Last week was supposed to mark a major milestone for NASA’s Commercial Crew program. Boeing’s much-hyped Starliner was supposed to travel to the International Space Station after launching from Florida. The capsule, which was uncrewed but included a “dummy” crew member, suffered what is being described as a glitch related to its mission timer.
The error ultimately prevented the spacecraft from completing its trip to the space station and, while NASA and Boeing are doing their best to put on happy faces and declare the mission a “success,” it was ultimately pretty disappointing. One small silver lining in all of this is that after completing a few orbits of Earth, Starliner managed to successfully land in White Sands, New Mexico, sticking a shiny bow on a largely unsatisfying trip.
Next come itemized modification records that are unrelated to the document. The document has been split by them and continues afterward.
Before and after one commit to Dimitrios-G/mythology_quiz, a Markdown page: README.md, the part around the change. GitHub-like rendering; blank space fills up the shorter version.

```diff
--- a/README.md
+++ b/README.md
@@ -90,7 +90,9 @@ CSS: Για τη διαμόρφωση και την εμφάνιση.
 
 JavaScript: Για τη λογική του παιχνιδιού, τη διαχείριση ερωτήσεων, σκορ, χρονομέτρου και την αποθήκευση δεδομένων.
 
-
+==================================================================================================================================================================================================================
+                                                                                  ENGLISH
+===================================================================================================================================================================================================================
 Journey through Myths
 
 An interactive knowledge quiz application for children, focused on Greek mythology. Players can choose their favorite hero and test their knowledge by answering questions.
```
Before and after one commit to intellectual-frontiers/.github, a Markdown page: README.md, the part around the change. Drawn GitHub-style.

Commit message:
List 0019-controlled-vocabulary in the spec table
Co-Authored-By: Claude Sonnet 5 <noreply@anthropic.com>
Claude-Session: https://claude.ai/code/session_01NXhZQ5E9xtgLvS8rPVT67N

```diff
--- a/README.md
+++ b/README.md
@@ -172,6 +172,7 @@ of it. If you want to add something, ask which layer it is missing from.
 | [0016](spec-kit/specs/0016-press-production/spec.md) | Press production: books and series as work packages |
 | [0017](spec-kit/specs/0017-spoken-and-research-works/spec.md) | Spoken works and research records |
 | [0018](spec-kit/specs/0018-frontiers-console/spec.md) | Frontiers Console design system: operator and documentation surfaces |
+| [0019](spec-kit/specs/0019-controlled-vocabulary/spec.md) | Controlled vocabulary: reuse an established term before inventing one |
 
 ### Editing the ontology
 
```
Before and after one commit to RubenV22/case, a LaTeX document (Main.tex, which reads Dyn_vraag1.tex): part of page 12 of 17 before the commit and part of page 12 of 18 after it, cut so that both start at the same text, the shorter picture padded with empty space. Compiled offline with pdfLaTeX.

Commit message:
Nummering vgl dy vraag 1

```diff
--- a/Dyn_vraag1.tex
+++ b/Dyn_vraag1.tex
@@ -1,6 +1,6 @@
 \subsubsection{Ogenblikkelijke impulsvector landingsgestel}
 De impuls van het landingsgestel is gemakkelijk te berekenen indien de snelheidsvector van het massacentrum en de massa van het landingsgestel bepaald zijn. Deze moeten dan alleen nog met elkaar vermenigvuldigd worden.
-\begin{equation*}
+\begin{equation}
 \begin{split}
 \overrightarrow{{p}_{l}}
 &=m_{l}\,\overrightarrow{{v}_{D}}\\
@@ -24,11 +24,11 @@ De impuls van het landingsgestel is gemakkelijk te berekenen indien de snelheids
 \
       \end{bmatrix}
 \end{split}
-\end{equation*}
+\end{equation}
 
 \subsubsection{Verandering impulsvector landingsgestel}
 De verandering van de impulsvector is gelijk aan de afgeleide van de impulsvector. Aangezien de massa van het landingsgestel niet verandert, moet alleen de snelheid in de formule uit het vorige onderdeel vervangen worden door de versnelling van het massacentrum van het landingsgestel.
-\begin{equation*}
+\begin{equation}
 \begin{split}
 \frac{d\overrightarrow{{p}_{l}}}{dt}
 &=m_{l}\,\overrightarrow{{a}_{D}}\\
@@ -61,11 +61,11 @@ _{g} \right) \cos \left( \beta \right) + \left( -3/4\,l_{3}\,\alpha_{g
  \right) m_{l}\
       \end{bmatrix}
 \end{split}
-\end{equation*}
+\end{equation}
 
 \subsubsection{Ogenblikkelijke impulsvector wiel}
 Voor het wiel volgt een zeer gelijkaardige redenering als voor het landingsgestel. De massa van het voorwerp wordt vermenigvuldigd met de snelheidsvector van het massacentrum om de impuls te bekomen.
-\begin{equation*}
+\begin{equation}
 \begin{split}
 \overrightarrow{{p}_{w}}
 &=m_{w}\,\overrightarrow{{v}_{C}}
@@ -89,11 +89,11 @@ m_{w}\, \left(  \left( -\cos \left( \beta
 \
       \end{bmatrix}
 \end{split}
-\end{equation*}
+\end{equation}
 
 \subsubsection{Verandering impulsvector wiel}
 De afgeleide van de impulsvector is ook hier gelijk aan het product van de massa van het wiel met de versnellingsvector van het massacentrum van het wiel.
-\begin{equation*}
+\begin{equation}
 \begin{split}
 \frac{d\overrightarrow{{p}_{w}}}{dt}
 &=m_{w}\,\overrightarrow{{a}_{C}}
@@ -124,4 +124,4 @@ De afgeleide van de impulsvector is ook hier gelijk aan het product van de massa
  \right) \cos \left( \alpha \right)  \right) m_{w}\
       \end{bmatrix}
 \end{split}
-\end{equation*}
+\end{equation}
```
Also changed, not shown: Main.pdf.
As NASA and Boeing explained in a joint press conference shortly after Starliner launched last week, the spacecraft’s automated timer somehow fell out of sync with the mission itself. Based on its own internal timer, the capsule believed it was at a different stage of its mission than it actually was. This caused Starliner to burn more fuel than it was supposed to and, when the time came to execute the burn that would have sent Starliner on its way to the space station, it simply didn’t have the resources available.
It’s unclear exactly how the timer fell out of sync, but NASA and Boeing are surely eager to learn just how such a glitch could have happened. During the post-launch press conference, NASA administrator Jim Bridenstine was quick to point out the many things that went right with the mission, while also noting that if human crew members had been aboard the spacecraft, they could have corrected the error in short order and the mission to the ISS would have been salvageable.
It’s true that this Starliner test flight was successful in a number of ways, but there’s no denying that the glitch was a major disappointment for NASA. The space agency is in desperate need of a way to send its own astronauts to the ISS without buying seats on Russian rockets, and the commercial crew programs from SpaceX and Boeing have seen countless delays. This is, unfortunately, yet another setback.